DENVER - A con man has pleaded guilty to a scheme where he used hard-luck stories to swindle an 89-year-old widower out of $500,000 over five years.
Akihiko Siegfried, 55, formerly of Denver, pleaded guilty in Denver federal court Monday to one count of mail fraud and one count of money laundering, federal law enforcement authorities said Wednesday.
The scam began in January 2008 when Siegfried knocked on the door of an 89-year-old man's Denver-area home, authorities said.
Siegfried pretended to be distraught, weeping as he told the elderly stranger that Siegfried's parents had just died in a car crash and that he had no money and no family to turn to for help, according to a federal indictment and admissions Siegfried made in the plea agreement.

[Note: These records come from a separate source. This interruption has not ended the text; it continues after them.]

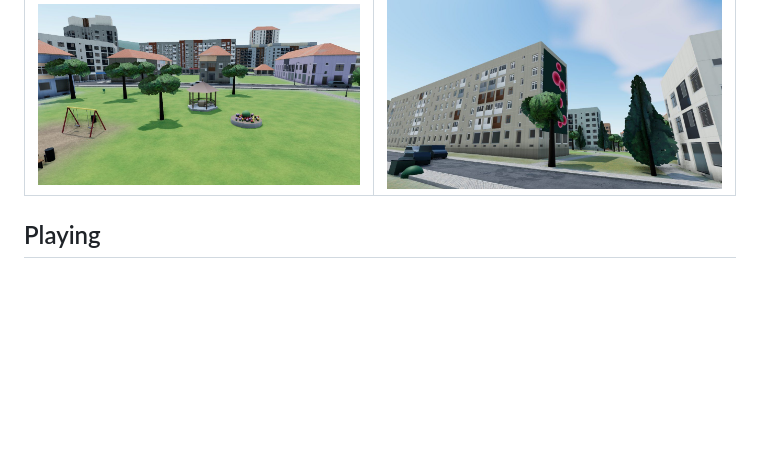
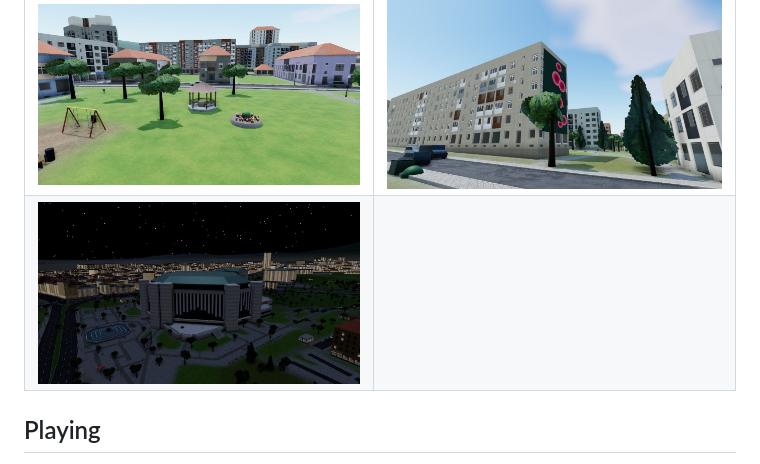
Before and after one commit to Loriens22/Main, a Markdown page: README.md, the part around the change. Drawn GitHub-style; pictures changed too: docs/screenshots/ndk-night.jpg (added); blank space fills up the shorter version.

```diff
--- a/README.md
+++ b/README.md
@@ -35,6 +35,7 @@ works offline: no server, CDN or network access is needed.
 | ![Bulgaria Mall from бул. Тодор Каблешков (Blender hero model)](docs/screenshots/hero-mall.jpg) | ![BILLA and its pylon at the tram stop on бул. България](docs/screenshots/hero-billa.jpg) |
 | ![Grand Hotel Millennium: the zig-zag frame, the lattice over the entrance](docs/screenshots/hero-millennium.jpg) | ![The bTV Media Group tower (NDK administrative building)](docs/screenshots/hero-btv.jpg) |
 | ![A playground and a park gazebo near the route](docs/screenshots/city-park.jpg) | ![A mural on the gable of a panel block](docs/screenshots/city-mural.jpg) |
+| ![The NDK at night: floodlit fins, the lit fountain court](docs/screenshots/ndk-night.jpg) | |
 
 ## Playing
 
```
Also changed, not shown: docs/PROGRESS.md (+4 -1 lines), 6 other files.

Siegfried asked to borrow money. The victim, a widower of Japanese descent with little family, asked Siegfried if he, too, was Japanese. Siegfried truthfully told the man he was of Japanese descent.
The elderly man felt sorry for Siegfried and, in part because of their shared Japanese heritage, decided to help him.
Siegfried repeatedly borrowed money from the man, assuring the victim that he would repay him after he received a substantial inheritance as a result of his parents’ death, court records state. But Siegfried said the inheritance would be tied up in probate court for some time and he needed money to pay related fees and taxes.
In reality, Siegfried's father died in the 1990s, his mother died in 2002 and there was never any inheritance, authorities said. But from 2008 through March of 2013, Siegfried kept lying, telling the victim his inheritance was still tied up in probate, according to federal court records.
Meanwhile, Siegfried pleaded guilty in Jefferson County court in April 2009 to felony drug possession and was sentenced to 30 months in state prison. The con man kept bouncing in and out prison because of parole violations, court records state.
Even behind bars, Siegfried kept calling and sending letters to the elderly victim, asking for money and directing the victim to deposit and wire transfer money to Siegfried’s inmate account with the Colorado Department of Corrections.
Siegfried told the victim he needed the money because he was required to pay for his diabetes medicine in prison, court records state.
In reality, Siegfried has never been diagnosed with diabetes, has never taken medication for diabetes, and Colorado prison inmates are not required to pay for medicine prescribed to them while they are in custody, authorities said.
Siegfried agrees that, from January 2008 through March 2013, he talked the victim out of at least $400,000. His sentence will include an order of restitution of at least $400,001 and up to $560,861, said Jeff Dorschner, spokesman for the U.S. Attorney's Office.
"All too often, con men prey on our senior citizens and steal their life savings," said U.S. Attorney John Walsh. "Protecting the public -- and particularly seniors -- from fraud is one of the top priorities of this office. The defendant in this case will face the full weight of the law at sentencing."
Mail fraud carries a maximum penalty of 20 years in federal prison and a $250,000 fine. Money laundering carries a maximum penalty of 10 years in federal prison and a $250,000 fine.
Siegfried, who is currently in custody, is scheduled to be sentenced on March 10.
He has a 10-page criminal history in Colorado, including arrests for brandishing a deadly weapon, drug possession, assault, domestic violence, burglary and theft, according to the Colorado Bureau of Investigation database.